Following IC1B, the signall is fed into R11 and the Tone potentiometer. Along with C12, they create a variable low pass filter. When R11 connects directly to R13 (Tone = 0Ω), frequencies above 16KHz are cut. When Tone = 25KΩ, frequencies above 612Hz are cut. Then, R13 and C13 create an additional low pass filter that cuts frequencies above 2.34KHz. Next is the Level potentiometer. When lug 2 and 3 are connected, no signal is cut. when lug 1 and 2 are connected, the output goes to ground and there is no audible signal passing through. Finally, C17 and R19 create a high pass filter that cuts frequencies below 1.6Hz while R17 and C19 create a low pass filte that cuts frequencies above 15.5KHz.

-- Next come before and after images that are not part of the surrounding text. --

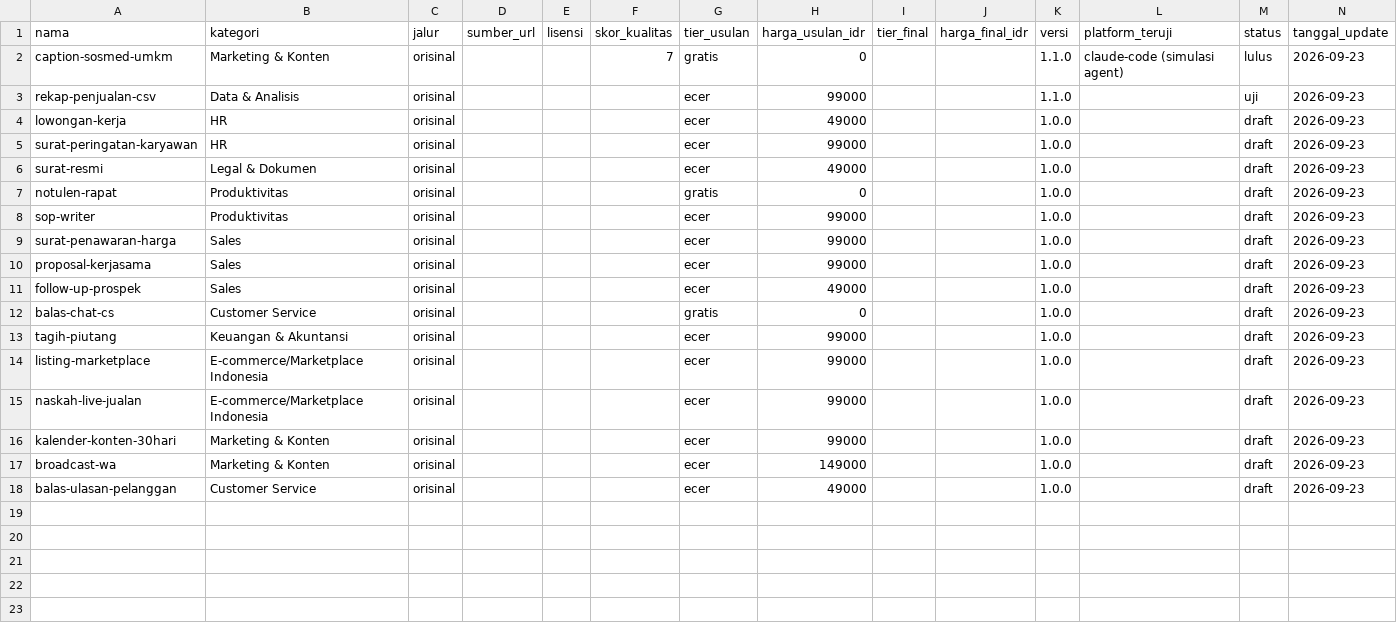
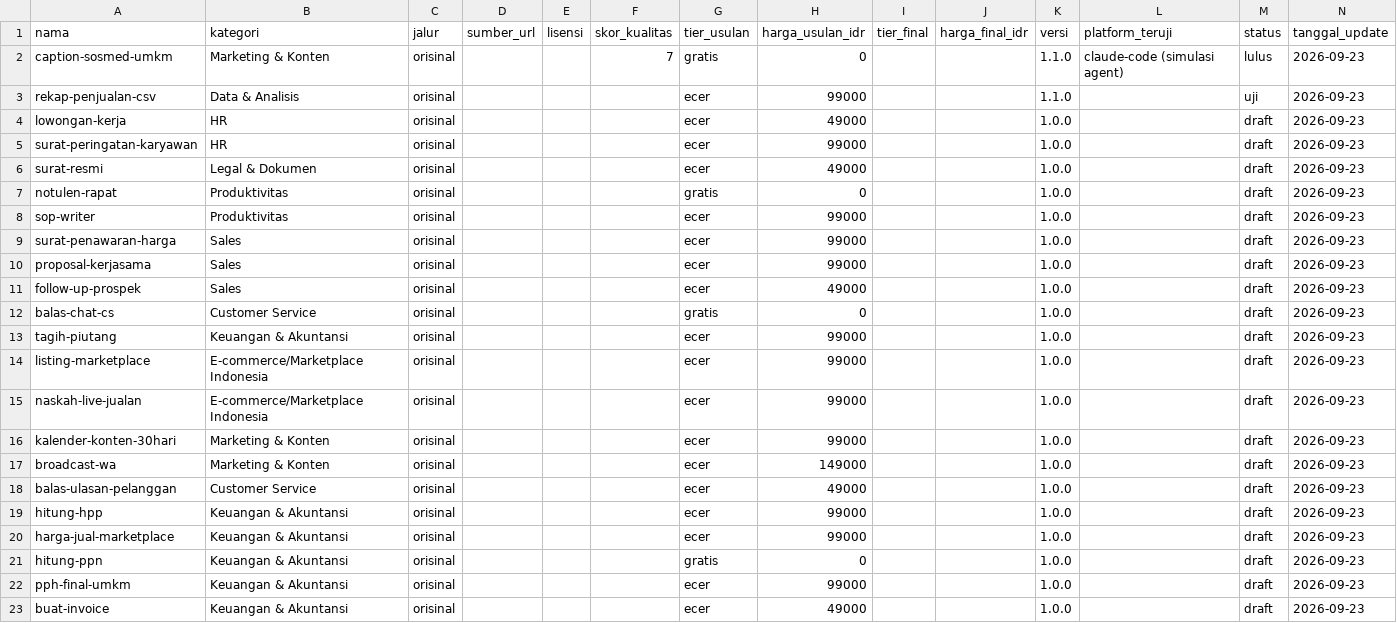
Before and after one commit to Komunitech-Skills/Skills-Product-by-Claude-Code, a CSV file: catalog.csv, drawn as a sheet.

```diff
--- a/catalog.csv
+++ b/catalog.csv
@@ -18 +18,6 @@ broadcast-wa,Marketing & Konten,orisinal,,,,ecer,149000,,,1.0.0,,draft,2026-09-2
 balas-ulasan-pelanggan,Customer Service,orisinal,,,,ecer,49000,,,1.0.0,,draft,2026-09-23
+hitung-hpp,Keuangan & Akuntansi,orisinal,,,,ecer,99000,,,1.0.0,,draft,2026-09-23
+harga-jual-marketplace,Keuangan & Akuntansi,orisinal,,,,ecer,99000,,,1.0.0,,draft,2026-09-23
+hitung-ppn,Keuangan & Akuntansi,orisinal,,,,gratis,0,,,1.0.0,,draft,2026-09-23
+pph-final-umkm,Keuangan & Akuntansi,orisinal,,,,ecer,99000,,,1.0.0,,draft,2026-09-23
+buat-invoice,Keuangan & Akuntansi,orisinal,,,,ecer,49000,,,1.0.0,,draft,2026-09-23
```
Also changed, not shown: 31 other files.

Following IC1B, the signal is sent trough C11 which removes the DC component from the signal. Then the signal moves through the aforementioned hard clipping system. Then, the signal enters a FMV (Fender, Marshall, and Vox) style tone stack. This is the same tone stack configuration you would see in and vintage amplifier. these are known to create a mid scoop in the signal which is previously compensated by the feedback stages. To get a better look at this, i suggest visiting the Tone Stack Calculator website. It contains plenty of tone stack models that you can alter and mess around with. Finally after this tone stack, the signal travels through the aforementioned Level control and filters.
What Should I build?
I suggest purchasing two boards to build both and compare. A cheaper option would be to breadboard the circuits and find which one sounds better to you. In general, the Bluesbreaker offers a nice blues/R&B tone (duh) and the Guvnor is closer to a Marshall Amplifier emulation. I hope this info helps you in your pedal building journey and be sure to checkout Blues Gentleman board for sale on this website.